__WORK ORDER__: Go through the lines below one by one and count those holding the string "none". Give the count alone.
BEGIN PROVIDED MATERIAL
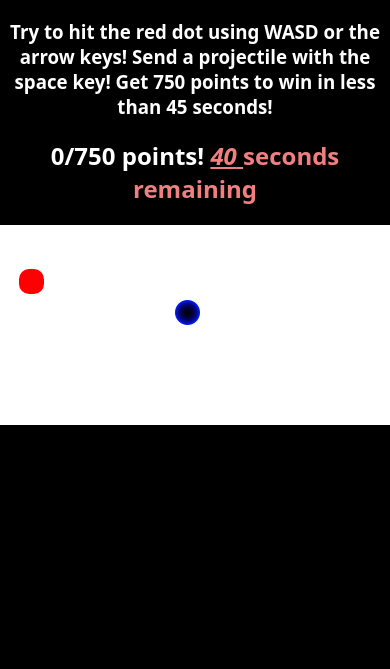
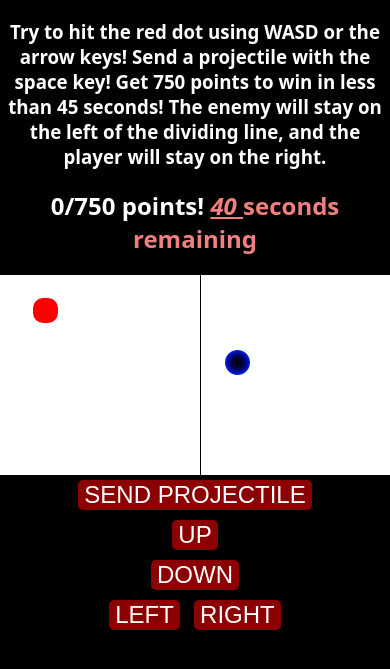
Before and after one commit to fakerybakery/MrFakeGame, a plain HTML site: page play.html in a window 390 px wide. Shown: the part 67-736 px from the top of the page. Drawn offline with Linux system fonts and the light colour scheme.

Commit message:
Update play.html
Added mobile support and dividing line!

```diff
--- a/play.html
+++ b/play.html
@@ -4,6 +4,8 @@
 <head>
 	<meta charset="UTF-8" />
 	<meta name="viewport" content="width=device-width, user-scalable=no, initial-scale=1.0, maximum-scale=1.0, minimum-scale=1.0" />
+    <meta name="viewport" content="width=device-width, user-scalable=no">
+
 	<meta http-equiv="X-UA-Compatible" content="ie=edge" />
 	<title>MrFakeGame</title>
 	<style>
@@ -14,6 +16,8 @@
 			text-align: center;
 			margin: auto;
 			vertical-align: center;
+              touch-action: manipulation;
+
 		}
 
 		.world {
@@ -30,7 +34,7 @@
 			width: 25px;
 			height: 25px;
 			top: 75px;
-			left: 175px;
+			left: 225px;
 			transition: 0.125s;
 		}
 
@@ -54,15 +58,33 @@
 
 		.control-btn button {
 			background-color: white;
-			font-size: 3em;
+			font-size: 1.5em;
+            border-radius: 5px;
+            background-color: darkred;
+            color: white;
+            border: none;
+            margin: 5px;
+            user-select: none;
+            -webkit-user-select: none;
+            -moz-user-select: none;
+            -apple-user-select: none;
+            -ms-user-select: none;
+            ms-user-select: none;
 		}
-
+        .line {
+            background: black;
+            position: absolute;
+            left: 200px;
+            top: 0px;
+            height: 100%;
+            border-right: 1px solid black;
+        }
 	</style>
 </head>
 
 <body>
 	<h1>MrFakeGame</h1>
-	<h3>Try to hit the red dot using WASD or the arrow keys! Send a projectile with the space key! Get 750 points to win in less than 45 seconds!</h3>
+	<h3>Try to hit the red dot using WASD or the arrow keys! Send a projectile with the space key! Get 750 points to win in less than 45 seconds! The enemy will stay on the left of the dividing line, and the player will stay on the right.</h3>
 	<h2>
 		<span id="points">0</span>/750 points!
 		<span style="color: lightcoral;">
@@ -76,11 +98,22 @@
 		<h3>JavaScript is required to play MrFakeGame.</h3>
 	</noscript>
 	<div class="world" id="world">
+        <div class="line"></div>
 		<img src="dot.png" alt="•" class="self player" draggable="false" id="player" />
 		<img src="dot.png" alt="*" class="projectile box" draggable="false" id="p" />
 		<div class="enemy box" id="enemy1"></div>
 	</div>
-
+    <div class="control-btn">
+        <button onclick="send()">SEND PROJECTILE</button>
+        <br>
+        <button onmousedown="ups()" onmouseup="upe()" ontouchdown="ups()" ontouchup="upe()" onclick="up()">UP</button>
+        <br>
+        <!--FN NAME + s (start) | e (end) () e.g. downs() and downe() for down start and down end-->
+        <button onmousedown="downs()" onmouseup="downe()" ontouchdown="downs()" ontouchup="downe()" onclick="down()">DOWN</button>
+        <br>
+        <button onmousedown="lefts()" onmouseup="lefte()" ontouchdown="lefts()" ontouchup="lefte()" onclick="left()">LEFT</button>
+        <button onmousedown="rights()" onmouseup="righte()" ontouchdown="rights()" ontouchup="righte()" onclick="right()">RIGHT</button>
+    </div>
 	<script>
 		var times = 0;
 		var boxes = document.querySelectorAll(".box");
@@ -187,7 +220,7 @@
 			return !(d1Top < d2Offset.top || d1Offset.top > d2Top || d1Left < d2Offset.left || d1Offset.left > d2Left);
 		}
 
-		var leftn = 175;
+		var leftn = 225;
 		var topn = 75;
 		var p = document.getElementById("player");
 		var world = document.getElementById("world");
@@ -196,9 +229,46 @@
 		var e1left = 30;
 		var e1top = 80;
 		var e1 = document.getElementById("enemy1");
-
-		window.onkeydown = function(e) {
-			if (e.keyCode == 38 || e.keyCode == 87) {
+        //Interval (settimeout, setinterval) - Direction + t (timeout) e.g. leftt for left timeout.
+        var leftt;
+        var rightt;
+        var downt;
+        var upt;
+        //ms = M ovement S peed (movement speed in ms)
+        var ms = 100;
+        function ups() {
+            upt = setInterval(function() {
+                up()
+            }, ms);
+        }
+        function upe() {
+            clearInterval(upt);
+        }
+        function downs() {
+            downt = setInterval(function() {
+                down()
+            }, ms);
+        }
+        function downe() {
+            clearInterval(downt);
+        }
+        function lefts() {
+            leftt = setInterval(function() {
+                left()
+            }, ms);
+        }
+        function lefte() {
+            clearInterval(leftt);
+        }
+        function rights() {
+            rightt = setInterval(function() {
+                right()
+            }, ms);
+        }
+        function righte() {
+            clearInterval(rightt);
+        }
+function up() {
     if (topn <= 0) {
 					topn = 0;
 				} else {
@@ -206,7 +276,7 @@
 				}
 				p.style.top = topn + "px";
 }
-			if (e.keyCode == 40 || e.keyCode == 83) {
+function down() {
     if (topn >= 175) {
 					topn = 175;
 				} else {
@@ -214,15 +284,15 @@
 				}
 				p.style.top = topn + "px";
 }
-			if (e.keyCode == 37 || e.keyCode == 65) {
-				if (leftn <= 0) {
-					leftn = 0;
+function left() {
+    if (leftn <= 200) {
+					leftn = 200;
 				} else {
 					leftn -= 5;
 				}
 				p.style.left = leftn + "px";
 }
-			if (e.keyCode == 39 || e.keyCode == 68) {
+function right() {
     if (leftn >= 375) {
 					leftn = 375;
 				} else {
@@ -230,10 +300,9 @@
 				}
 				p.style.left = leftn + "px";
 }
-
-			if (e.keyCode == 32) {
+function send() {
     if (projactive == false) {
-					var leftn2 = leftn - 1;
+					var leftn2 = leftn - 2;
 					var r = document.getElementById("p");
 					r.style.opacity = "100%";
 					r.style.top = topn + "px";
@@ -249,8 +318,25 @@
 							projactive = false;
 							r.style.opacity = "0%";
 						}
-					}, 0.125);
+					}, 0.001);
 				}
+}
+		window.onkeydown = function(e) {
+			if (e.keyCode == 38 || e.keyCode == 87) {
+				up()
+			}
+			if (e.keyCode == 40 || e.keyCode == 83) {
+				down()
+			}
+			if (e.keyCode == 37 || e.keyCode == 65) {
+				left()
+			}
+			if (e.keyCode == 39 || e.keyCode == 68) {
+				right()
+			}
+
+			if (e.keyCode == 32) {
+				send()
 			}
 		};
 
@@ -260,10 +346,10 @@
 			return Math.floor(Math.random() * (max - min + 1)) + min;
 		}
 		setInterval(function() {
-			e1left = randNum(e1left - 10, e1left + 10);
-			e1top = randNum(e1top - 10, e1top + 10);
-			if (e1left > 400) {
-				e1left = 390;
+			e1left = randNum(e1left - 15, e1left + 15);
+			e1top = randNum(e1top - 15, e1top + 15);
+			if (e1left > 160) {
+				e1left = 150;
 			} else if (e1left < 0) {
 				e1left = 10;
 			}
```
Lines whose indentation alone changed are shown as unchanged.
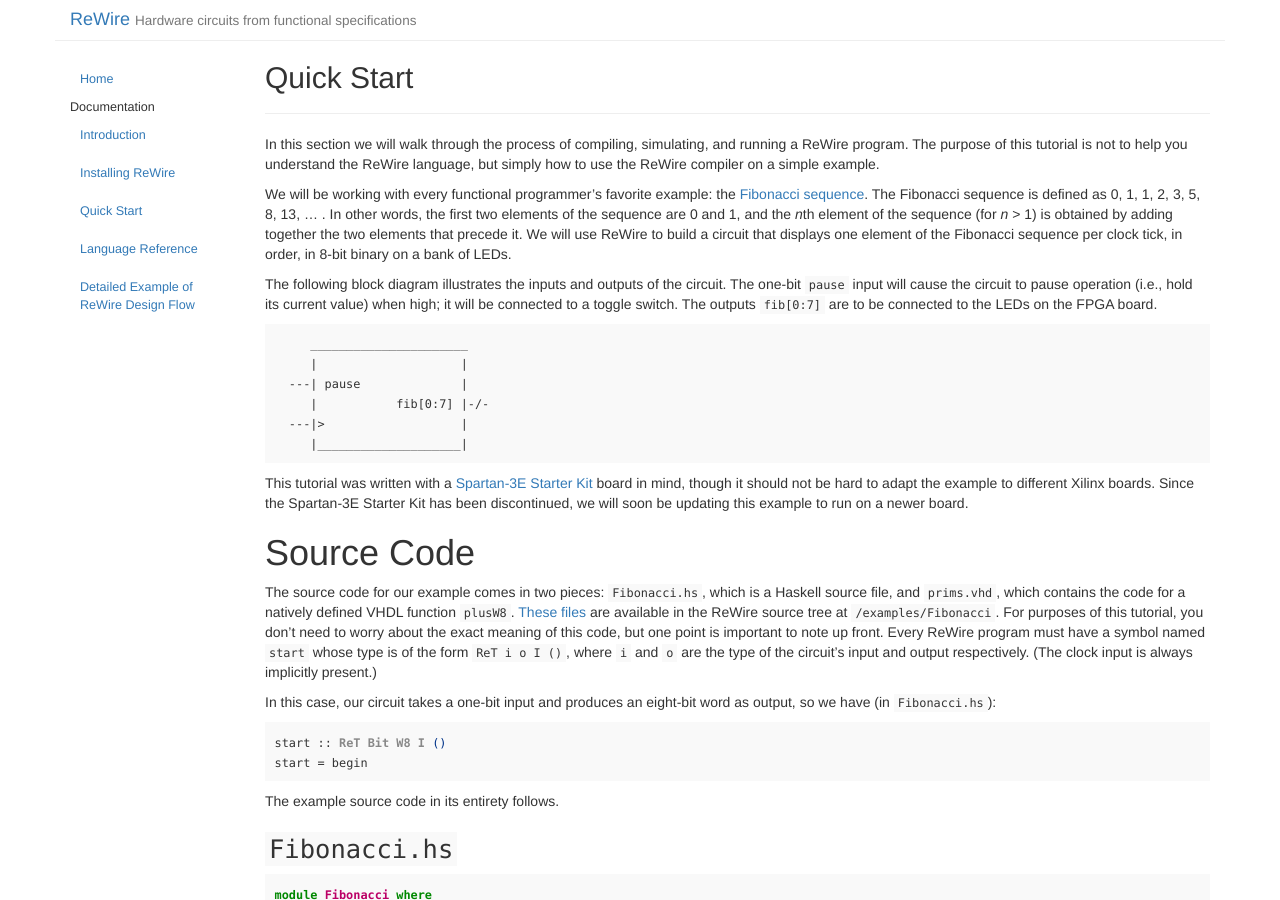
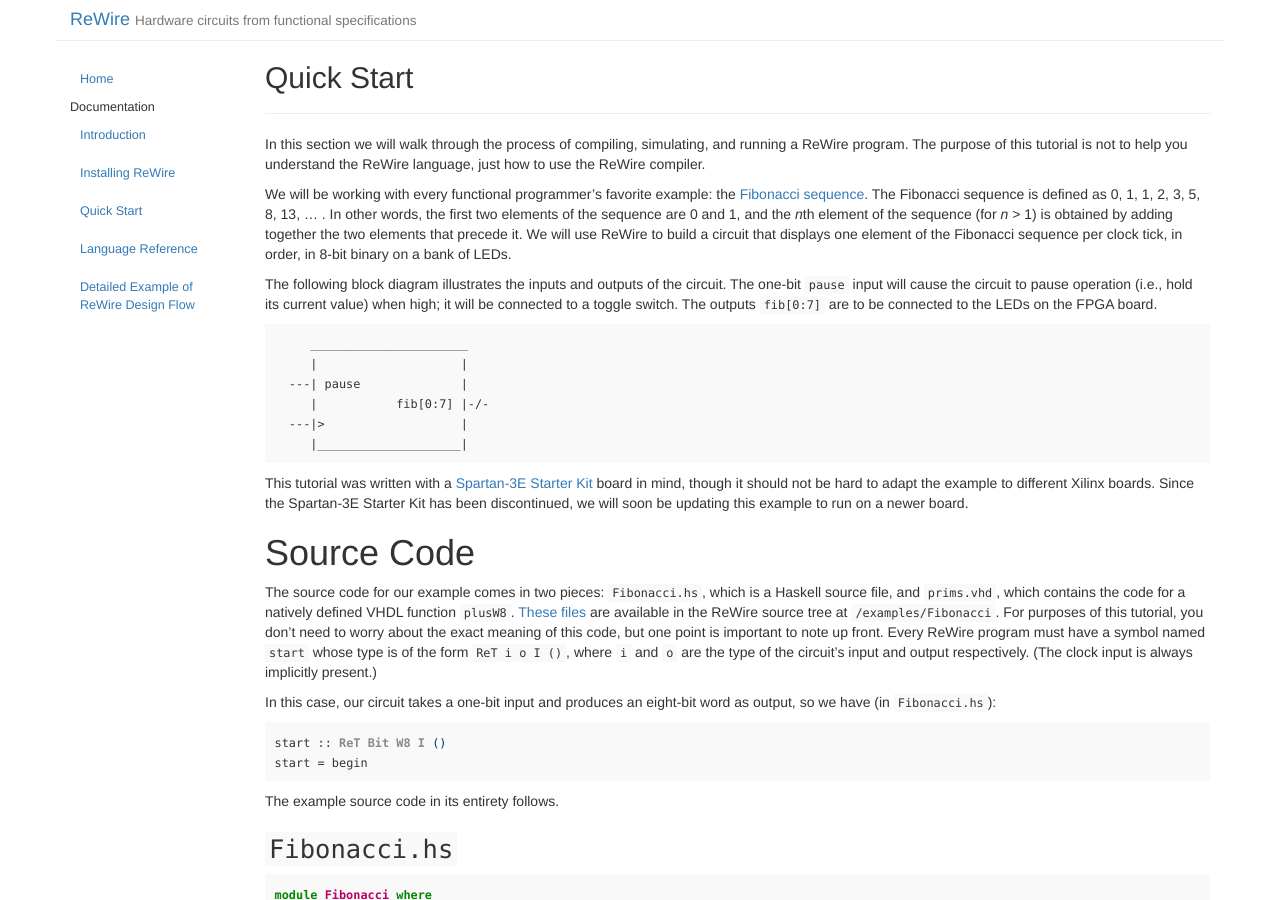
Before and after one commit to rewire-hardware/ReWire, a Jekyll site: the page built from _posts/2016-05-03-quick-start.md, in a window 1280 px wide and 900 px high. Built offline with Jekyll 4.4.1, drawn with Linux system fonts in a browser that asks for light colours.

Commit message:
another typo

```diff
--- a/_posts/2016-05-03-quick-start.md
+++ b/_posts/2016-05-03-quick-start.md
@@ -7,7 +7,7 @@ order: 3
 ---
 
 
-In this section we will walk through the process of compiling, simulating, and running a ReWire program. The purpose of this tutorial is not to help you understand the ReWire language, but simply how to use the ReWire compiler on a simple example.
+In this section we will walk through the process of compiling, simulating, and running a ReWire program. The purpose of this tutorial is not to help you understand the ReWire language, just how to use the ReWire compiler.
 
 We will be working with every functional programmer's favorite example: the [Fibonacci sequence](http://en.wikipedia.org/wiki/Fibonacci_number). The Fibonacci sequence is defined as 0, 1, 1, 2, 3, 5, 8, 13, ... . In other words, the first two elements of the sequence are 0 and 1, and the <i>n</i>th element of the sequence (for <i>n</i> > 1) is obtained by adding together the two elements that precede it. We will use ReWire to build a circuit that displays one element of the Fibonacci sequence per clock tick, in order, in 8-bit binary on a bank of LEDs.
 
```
END PROVIDED MATERIAL
__SOLUTION__: 7